This chart of 5-yr Treasury yields is a companion to the Vix/S&P 500 chart in my previous post. It illustrates the market's amazing reaction to the Fed's QE2 program, which was first implemented in early November. Contrary to what the Fed thought—that QE2 purchases of Treasuries would depress interest rates and thus help stimulate the economy—the beginning of QE2 marked the exact bottom for 5-yr Treasury yields, which are center-mass for the bond purchase program. It wasn't supposed to happen that way—Fed purchases were supposed to keep rates from rising, not make them rise. And since the end of January, yields have risen almost 40 bps, as better economic news has caused investors to move forward their expectations for an end to the Fed's quantitative easing efforts, and to move forward their expectations for a beginning to an eventual Fed tightening.

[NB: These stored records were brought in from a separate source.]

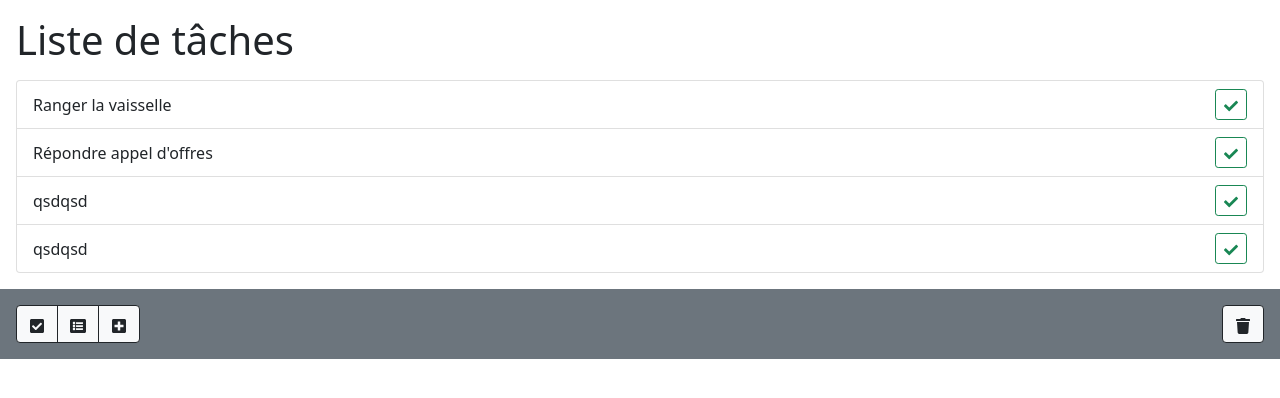
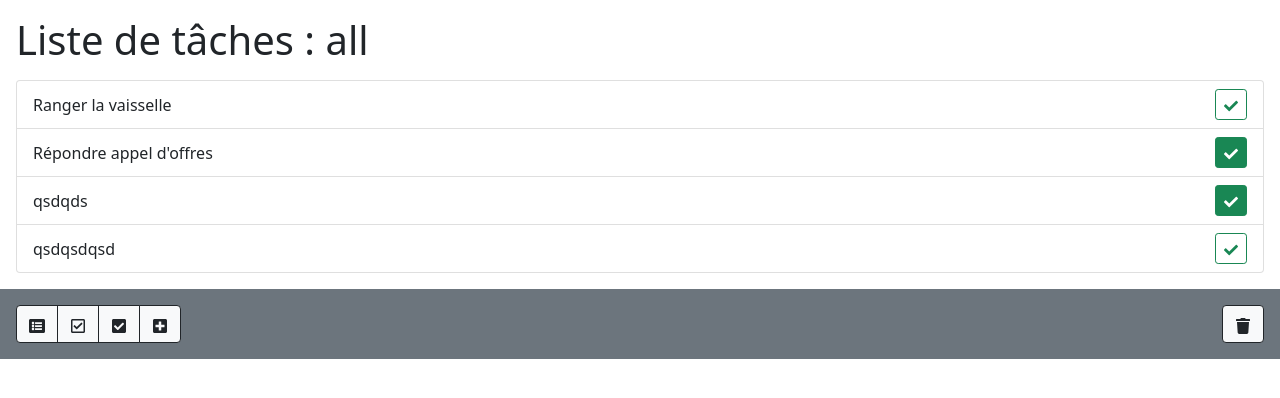
Before and after one commit to faboo03/react-training-stereo, a React (Create React App) app: page / in a window 1280 px wide. Shown: the top 398 px of the page. Built offline with nearby package versions, Linux system fonts and the light colour scheme; data requests are answered from the project's data file.

Commit message:
=Fetch Data

```diff
--- a/json-server/db.json
+++ b/json-server/db.json
@@ -8,16 +8,16 @@
     {
       "id": "2",
       "name": "Répondre appel d'offres",
-      "completed": false
+      "completed": true
     },
     {
-      "id": "kwdatwg2",
-      "name": "qsdqsd",
-      "completed": false
+      "id": "kwdcv65u",
+      "name": "qsdqds",
+      "completed": true
     },
     {
-      "id": "kwdauroq",
-      "name": "qsdqsd",
+      "id": "kwdcv86x",
+      "name": "qsdqsdqsd",
       "completed": false
     }
   ]
--- a/src/components/NavBar.js
+++ b/src/components/NavBar.js
@@ -1,16 +1,23 @@
-import { FaCheckSquare, FaListAlt, FaPlusSquare, FaTrash } from 'react-icons/fa';
-import { statusEnum } from './TodoList';
+import { FaCheckSquare, FaListAlt, FaPlusSquare, FaRegCheckSquare, FaTrash } from 'react-icons/fa';
+import { filterEnum, statusEnum } from './TodoList';
 
-function NavBar({ setListStatus }) {
+function NavBar({ setListStatus, setListFilter }) {
+
+  const setListFilterClick = (filter) =>  {
+    setListStatus(statusEnum.LIST);
+    setListFilter(filter);
+  }
+
   return (
     <footer className="d-flex justify-content-between bg-secondary p-3" id="mainFooter">
       <div className="btn-group">
-        <button className="btn btn-outline-dark bg-light" onClick={() => setListStatus(statusEnum.LIST)}><FaCheckSquare /></button>
-        <button className="btn btn-outline-dark bg-light" onClick={() => setListStatus(statusEnum.COMPLETED)}><FaListAlt /></button>
+      <button className="btn btn-outline-dark bg-light" onClick={() => setListFilterClick(filterEnum.ALL)}><FaListAlt /></button>
+      <button className="btn btn-outline-dark bg-light" onClick={() => setListFilterClick(filterEnum.TODO)}><FaRegCheckSquare /></button>
+        <button className="btn btn-outline-dark bg-light" onClick={() => setListFilterClick(filterEnum.COMPLETED)}><FaCheckSquare /></button>
         <button className="btn btn-outline-dark bg-light" onClick={() => setListStatus(statusEnum.ADD)}><FaPlusSquare /></button>
       </div>
       <div className="btn-group" role="group">
-        <button className="btn btn-outline-dark bg-light" onClick={() => setListStatus(statusEnum.DELETE)}><FaTrash /></button>
+        <button className="btn btn-outline-dark bg-light" onClick={() => setListStatus(statusEnum.REMOVE)}><FaTrash /></button>
       </div>
     </footer>
   )
--- a/src/components/Todo.js
+++ b/src/components/Todo.js
@@ -4,7 +4,7 @@ import { statusEnum } from "./TodoList";
 
 function Todo({task, toggleCompleted, listStatus, handleDelete}) {
     const onClick = () => {
-        if(statusEnum.DELETE === listStatus) {
+        if(statusEnum.REMOVE === listStatus) {
             handleDelete(task)
         } else {
             toggleCompleted(task);
@@ -15,7 +15,7 @@ function Todo({task, toggleCompleted, listStatus, handleDelete}) {
         <li className="list-group-item d-flex align-items-center">
             {task.name}
             {
-                listStatus === statusEnum.DELETE ?
+                listStatus === statusEnum.REMOVE ?
                     <button onClick={onClick} className={"btn btn-sm ms-auto btn-outline-danger"} ><FaTrash/></button> :
                     <button onClick={onClick} className={task.completed?"btn btn-sm ms-auto btn-success":"btn btn-sm ms-auto btn-outline-success"} ><FaCheck /></button>
             }
--- a/src/components/TodoList.js
+++ b/src/components/TodoList.js
@@ -1,5 +1,5 @@
 import Todo from './Todo'
-import { useEffect, useState } from 'react'
+import { useEffect, useMemo, useState } from 'react'
 import AddTodo from './AddTodo.js'
 import NavBar from './NavBar.js';
 import FetchJson from '../utils/FetchJson';
@@ -25,12 +25,31 @@ function TodoList() {
 
     const fetchData = new FetchJson('http://localhost:3001');
 
+
     useEffect(() => {
         fetchData.getData( (data) => {
             setTasks(data);
         }
         )
     }, []);
+
+    let filteredTasks = [];
+    filteredTasks = useMemo((listStatus) => {
+        console.log("dedans");
+        switch (listFilter) {
+            case filterEnum.COMPLETED:
+                filteredTasks = tasks.filter(task => task.completed);
+                break;
+            case filterEnum.TODO:
+                filteredTasks = tasks.filter(task => !task.completed);
+                break;
+            default:
+                filteredTasks = tasks;
+                break;
+        }
+        return filteredTasks;
+    }, [listFilter, tasks]);
+
 
 
     //Handle Tasks states
@@ -55,33 +74,26 @@ function TodoList() {
             return task;
         }
         )
+        fetchData.putData(currentTask);
         setTasks(currentTasks);
-    }
-
-    // handle filter tasks
-    let filteredTasks = tasks;
-    switch (listStatus) {
-        case filterEnum.COMPLETED:
-            filteredTasks = tasks.filter(task => task.completed);
-            break;
-        case filterEnum.TODO:
-            filteredTasks = tasks.filter(task => !task.completed);
-            break;
-        default:
-            filteredTasks = tasks;
-            break;
     }
 
     return (
         <section classID="todo">
-            <h1 className="m-3">Liste de tâches</h1>
+            <h1 className="m-3">Liste de tâches : {listFilter}</h1>
             <ul className="list-group m-3">
                 {statusEnum === filterEnum.LOADING ?
                     <li className="list-group-item d-flex align-items-center">Loading</li>
                     :
                     filteredTasks.length > 0 ?
                         filteredTasks.map(
-                            (task, key) => <Todo task={task} toggleCompleted={toggleCompleted} handleDelete={handleDelete} listStatus={listStatus} key={key} />
+                            (task, key) => <Todo
+                                                task={task}
+                                                toggleCompleted={toggleCompleted}
+                                                handleDelete={handleDelete}
+                                                listStatus={listStatus}
+                                                key={key}
+                                        />
                         ) :
                         <li className="list-group-item d-flex align-items-center">Aucune Tâche</li>
                 }
@@ -89,7 +101,7 @@ function TodoList() {
 
             {listStatus === statusEnum.ADD ? <AddTodo addTask={addTask} /> : ""}
 
-            <NavBar setListStatus={setListStatus} />
+            <NavBar setListStatus={setListStatus} setListFilter={setListFilter} />
         </section>
     )
 }
--- a/src/utils/FetchJson.js
+++ b/src/utils/FetchJson.js
@@ -41,4 +41,16 @@ export default class FetchJson {
             });
     }
 
+    putData = (object, callback = () => {}, callbackError = (err) => { console.log(err)}) => {
+        axios
+            .put(`/todos/${object.id}`, object)
+            .then((res) => {
+                callback(res.data);
+            })
+            .catch((err) => {
+                callbackError(err);
+            });
+    }
+
+
 }
```
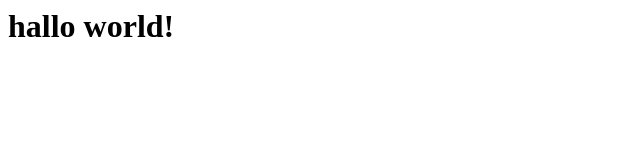
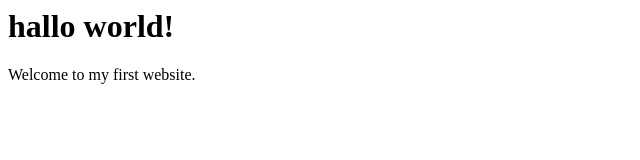
Before and after one commit to Noroff-FEU-Assignments/cross-course-project-Batlak90, a plain HTML site: page index.html in a window 1280 px wide. Shown: the whole page, without its empty margins (0-640 px from the left). Drawn offline with Linux system fonts and the light colour scheme.

Commit message:
added a paragraph

```diff
--- a/index.html
+++ b/index.html
@@ -1 +1,2 @@
 <h1>hallo world!</h1>
+<p> Welcome to my first website.</p>
```
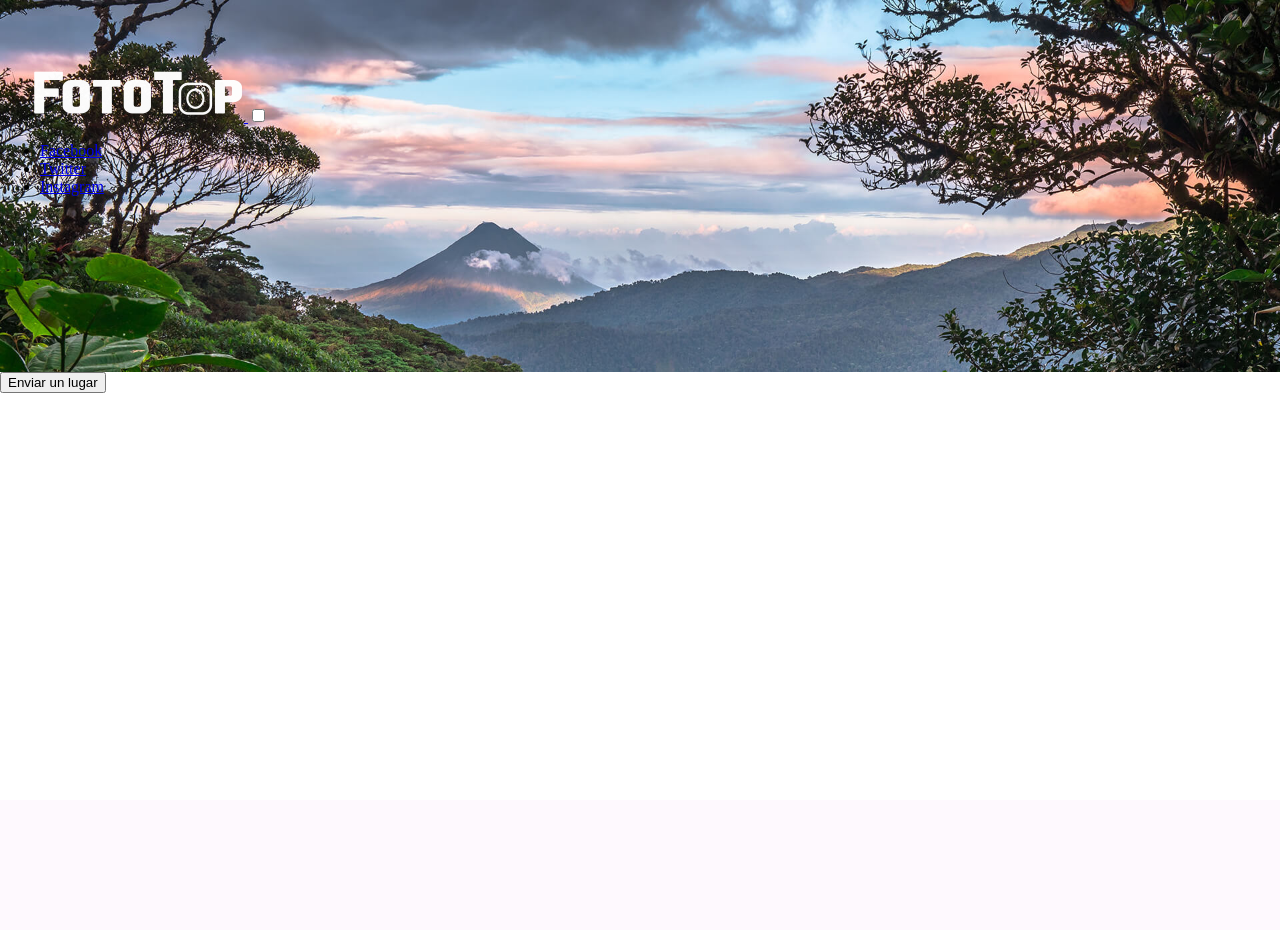
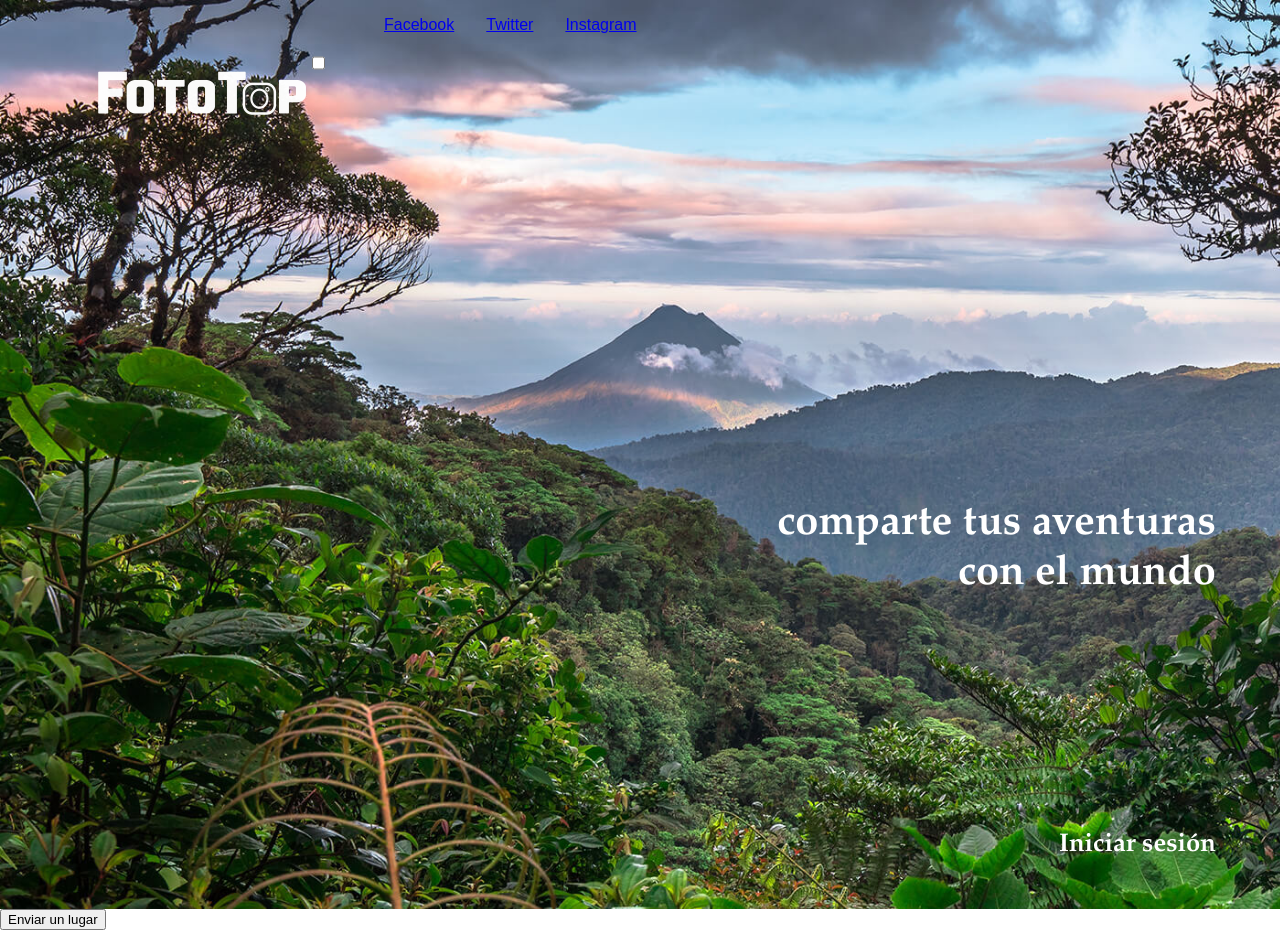
Before and after one commit to Francis13CR/Proyecto_desarrollo1, a PHP site: page / in a window 1280 px wide. Before the commit the page ends 393 px from the top, so only its background shows below. Run offline with PHP 8.4, Linux system fonts and the light colour scheme; some web fonts are replaced.

Commit message:
pre start up

```diff
--- a/css/style.css
+++ b/css/style.css
@@ -12,7 +12,7 @@ body{
 }
 
 .inner-grid{
-    width: 80%;
+    width: 90%;
     margin :auto;
 }
 
@@ -23,7 +23,52 @@ body{
 
 .background-img{
     width: 100%;
-    background: url(../imgs/header.jpg);
+    background: url(../imgs/header.jpg) no-repeat;
     background-size: cover;
-    padding-bottom: 10em;
+    padding-bottom: 3em;
 }
+
+.top-menu{
+    display: inline-flex;
+}
+
+.top-menu-items{
+    display: inline-flex;
+    list-style-type: none;
+    align-items: right;
+    font-family: "Book Anti antiqua", arial;
+}
+
+.top-menu-item{
+    margin: 0 1em;
+}
+
+.top-menu-social{
+    color: #f0454c;
+    text-decoration: none;
+    transition: color .5s ease;
+}
+
+.top-menu-social:hover{
+    color: #314a5b;
+}
+
+.slogan{
+    font-family: 'Book Antiqua', arial;
+    font-size: 2.6em;
+    text-align: right;
+    color: white;
+    margin-top: 9em;
+}
+
+.login-btn{
+    display: grid;
+    font-family: 'Book Antiqua', arial;
+    font-weight: 700;
+    font-size: 1.6em;
+    text-align: right;
+    text-decoration: none;
+    color: white;
+    margin-top: 9em;
+
+}
--- a/index.html
+++ b/index.html
@@ -4,7 +4,9 @@
     <meta charset="UTF-8">
     <meta http-equiv="X-UA-Compatible" content="IE=edge">
     <meta name="viewport" content="width=device-width, initial-scale=1.0">
-      <link rel="stylesheet" href="./css/style.css">
+    <link href="https://allfont.es/allfont.css?fonts=agency-fb" rel="stylesheet" type="text/css" />
+    <link href="https://allfont.es/allfont.css?fonts=book-antiqua" rel="stylesheet" type="text/css" />
+    <link rel="stylesheet" href="./css/style.css">
     <title>FotoTop</title>
 </head>
 
@@ -12,8 +14,8 @@
 <section class = "container">
 <!--HEADER-->
 <header class = "background-img">
-    <section>
-        <nav>
+    <section class="inner-grid">
+        <nav class="top-menu">
             <!--Menu de navegacion-->
             <a href = "index.html">
                 <img src = "./imgs/logo.png" alt = "FotoTop" class = "logo">
@@ -22,12 +24,16 @@
             <label>
 
             </label>
-            <ul>
-                <li><a href = "#">Facebook</a></li>
-                <li><a href = "#">Twitter</a></li>
-                <li><a href = "#">Instagram</a></li>
+            <ul class="top-menu-items">
+                <li class="top-menu-item"><a href = "#">Facebook</a></li>
+                <li class="top-menu-item"><a href = "#">Twitter</a></li>
+                <li class="top-menu-item"><a href = "#">Instagram</a></li>
             </ul>
         </nav>
+
+        <h1 class="slogan"> comparte tus aventuras<br>con el mundo</h1>
+
+        <a class="login-btn" href="#">Iniciar sesión</a>
     </section>
 </header>
 <!--HEADER-->
--- a/profile.html
+++ b/profile.html
@@ -5,6 +5,8 @@
     <meta charset="UTF-8">
     <meta http-equiv="X-UA-Compatible" content="IE=edge">
     <meta name="viewport" content="width=device-width, initial-scale=1.0">
+    <link href="https://allfont.es/allfont.css?fonts=agency-fb" rel="stylesheet" type="text/css" />
+    <link href="https://allfont.es/allfont.css?fonts=book-antiqua" rel="stylesheet" type="text/css" />
     <link rel="stylesheet" href="./css/profile-style.css">
     <title>Profile</title>
 </head>
```
Also changed, not shown: imgs/index-imgs/cocodrilito menorque3.jpg (added), imgs/index-imgs/flying bird.jpg (added), imgs/index-imgs/lil birds.jpg (added), imgs/index-imgs/night sky.jpeg (added), imgs/index-imgs/quiet bird.jpg (added), imgs/social/facebook logo.png (added), imgs/social/instagram logo.png (added), imgs/social/twitter logo.png (added).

So the Fed had the logic and the sequence of events wrong. QE2 didn't lower interest rates, and therefore it hasn't stimulated the economy. Moreover, QE2 so far has had little discernible impact on the money supply. This leads to the conclusion that the economy was improving on its own, well before QE2 could have had any meaningful impact. Plus, this whole episode illustrates powerfully how economic fundamentals and market forces can overwhelm the efforts of mere Fed governors.
Posted by Scott Grannis at 11:10 AM